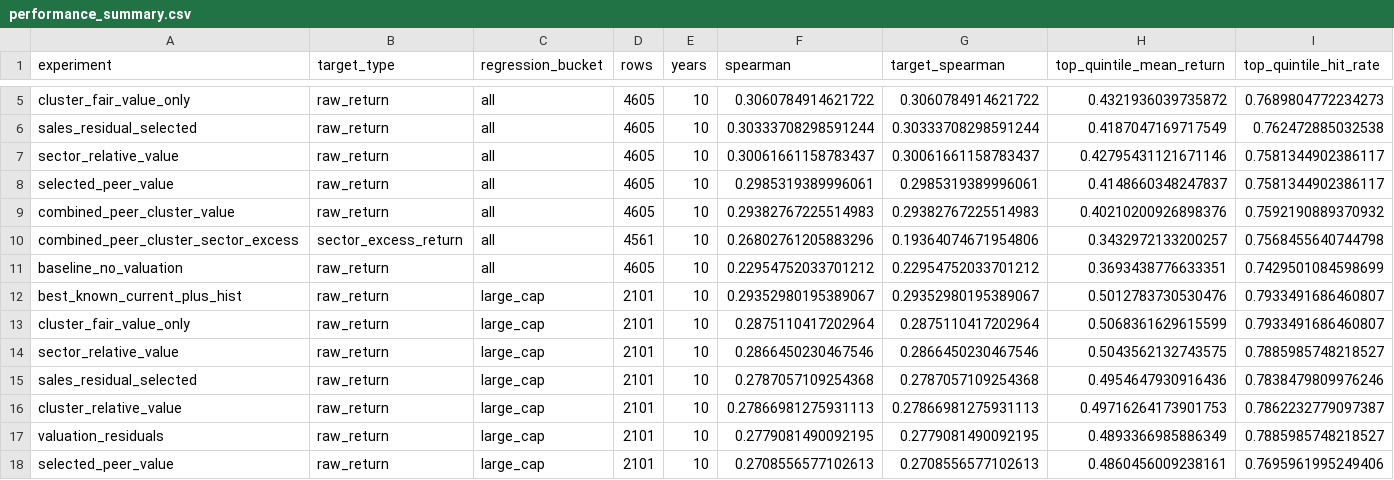
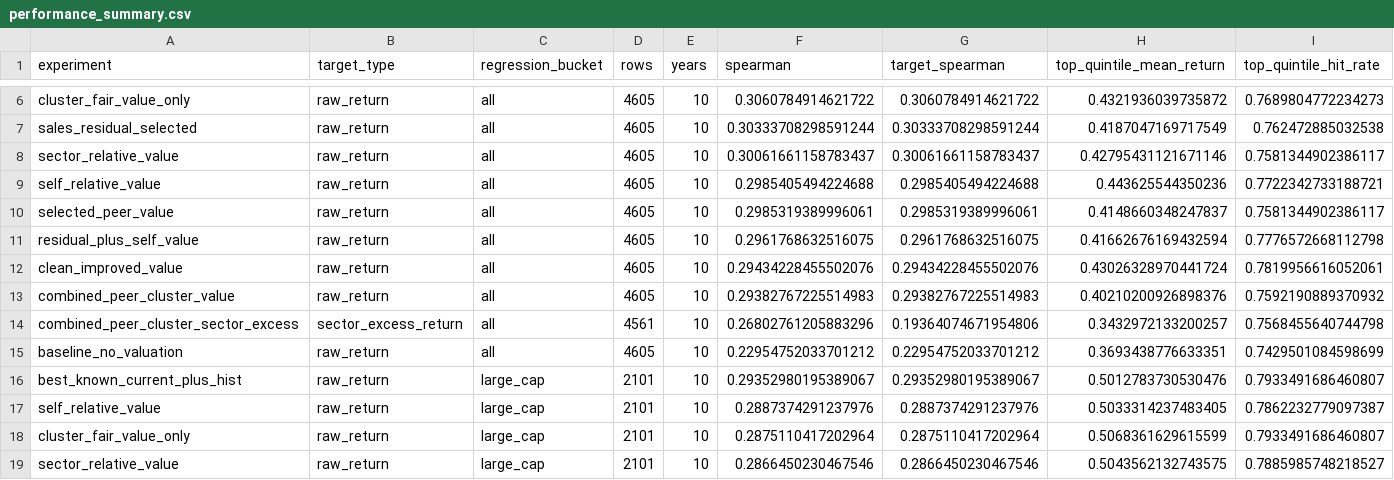
Before and after one commit to bradtaylor93/golden_alpha, a CSV file: ath_reversion_research/reports/peer_cluster_valuation_features/performance_summary.csv, drawn as a sheet; only a part is shown, gaps mark what is left out; the shorter side is filled out with more unchanged rows; rows hold the shown columns only; the diff covers the shown part only; the diff names each change by its address in the sheet, - before the commit and + after, or states it on an @@ line.

```diff
--- a/ath_reversion_research/reports/peer_cluster_valuation_features/performance_summary.csv
+++ b/ath_reversion_research/reports/peer_cluster_valuation_features/performance_summary.csv
+row 9: self_relative_value | raw_return | all | 4605 | 10 | 0.2985405494224688 | 0.2985405494224688 | 0.443625544350236 | 0.7722342733188721
+row 11: residual_plus_self_value | raw_return | all | 4605 | 10 | 0.2961768632516075 | 0.2961768632516075 | 0.41662676169432594 | 0.7776572668112798
+row 12: clean_improved_value | raw_return | all | 4605 | 10 | 0.29434228455502076 | 0.29434228455502076 | 0.43026328970441724 | 0.7819956616052061
+row 17: self_relative_value | raw_return | large_cap | 2101 | 10 | 0.2887374291237976 | 0.2887374291237976 | 0.5033314237483405 | 0.7862232779097387
```
Also changed, not shown: 8 added rows elsewhere in this file, 2 other files.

☆ ☆ ☆ ☆ ☆ ☆ ☆

Tally every line of the data that holds the word "reports" and write the count alone.

* OUTPUT FOR THIS EXERCISE:
3